He must be better. Keir Starmer’s experience of how the Labor Party chooses leaders is an objective lesson in politics. He chose the wrong fight at the wrong time and did it the wrong way. Now he saw the meeting, which should have signaled the beginning of the Labor Party’s counterattack, again in the civil war.
I can understand why he did it. It would secure a clear line for the Corbyn era and show that he listened to voters and professionalized the party. It’s even an honorable thing to risk one’s position to ensure a proper rule change just by leaving the leader.
But it destroyed almost every aspect of the plan. Election rules for Labor leader cannot be seen as the most important issue facing Starmer right now because there is no way to assess our current situation. We are on the verge of a national crisis with an accumulation of gas stations, empty supermarket shelves, soaring gasoline prices, inflation, tax hikes, and allowance cuts.

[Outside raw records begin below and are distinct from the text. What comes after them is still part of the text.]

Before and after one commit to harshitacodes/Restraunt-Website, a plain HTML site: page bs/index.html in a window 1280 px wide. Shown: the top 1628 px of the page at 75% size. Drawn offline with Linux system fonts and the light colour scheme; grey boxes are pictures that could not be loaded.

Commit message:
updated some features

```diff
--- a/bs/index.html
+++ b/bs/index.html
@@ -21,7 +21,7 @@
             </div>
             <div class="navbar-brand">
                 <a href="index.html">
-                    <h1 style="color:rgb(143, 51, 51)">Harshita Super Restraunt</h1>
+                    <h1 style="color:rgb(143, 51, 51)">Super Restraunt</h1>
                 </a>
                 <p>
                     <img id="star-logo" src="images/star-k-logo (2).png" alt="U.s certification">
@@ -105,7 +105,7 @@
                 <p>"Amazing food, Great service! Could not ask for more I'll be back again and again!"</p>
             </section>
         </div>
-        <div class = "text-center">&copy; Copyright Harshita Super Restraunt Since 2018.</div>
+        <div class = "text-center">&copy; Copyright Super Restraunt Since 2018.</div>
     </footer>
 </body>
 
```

Where was the work when the story was on the cover? He diverted attention from government responsibilities in the scarcity crisis and focused instead on the opposition’s endless civil war.
Pursuing changes in internal rules seems narrow-minded, solipsistic and inviolable in this context. She sent the message that Labor was more interested in examining her belly button than the country’s chronic problems. Worst of all, Starmer couldn’t even win the battle. Union confronts him and now he must grapple with a watered down version of his first proposal.
You can feel like you gave up on all the newbies. Even so, Starmer was too important to give up. After all, who’s still around? Angela Raynor? A politician whose main contribution to the conference so far has been Tori’s “Izmet” branding?
Anyone who wants to support the Tories in the next election should support what Starmer is doing. It is very easy. Starmer also has to get better. His speech at the conference on Wednesday was an opportunity to prove himself and provide a little inspiration to the desperate. He had to understand.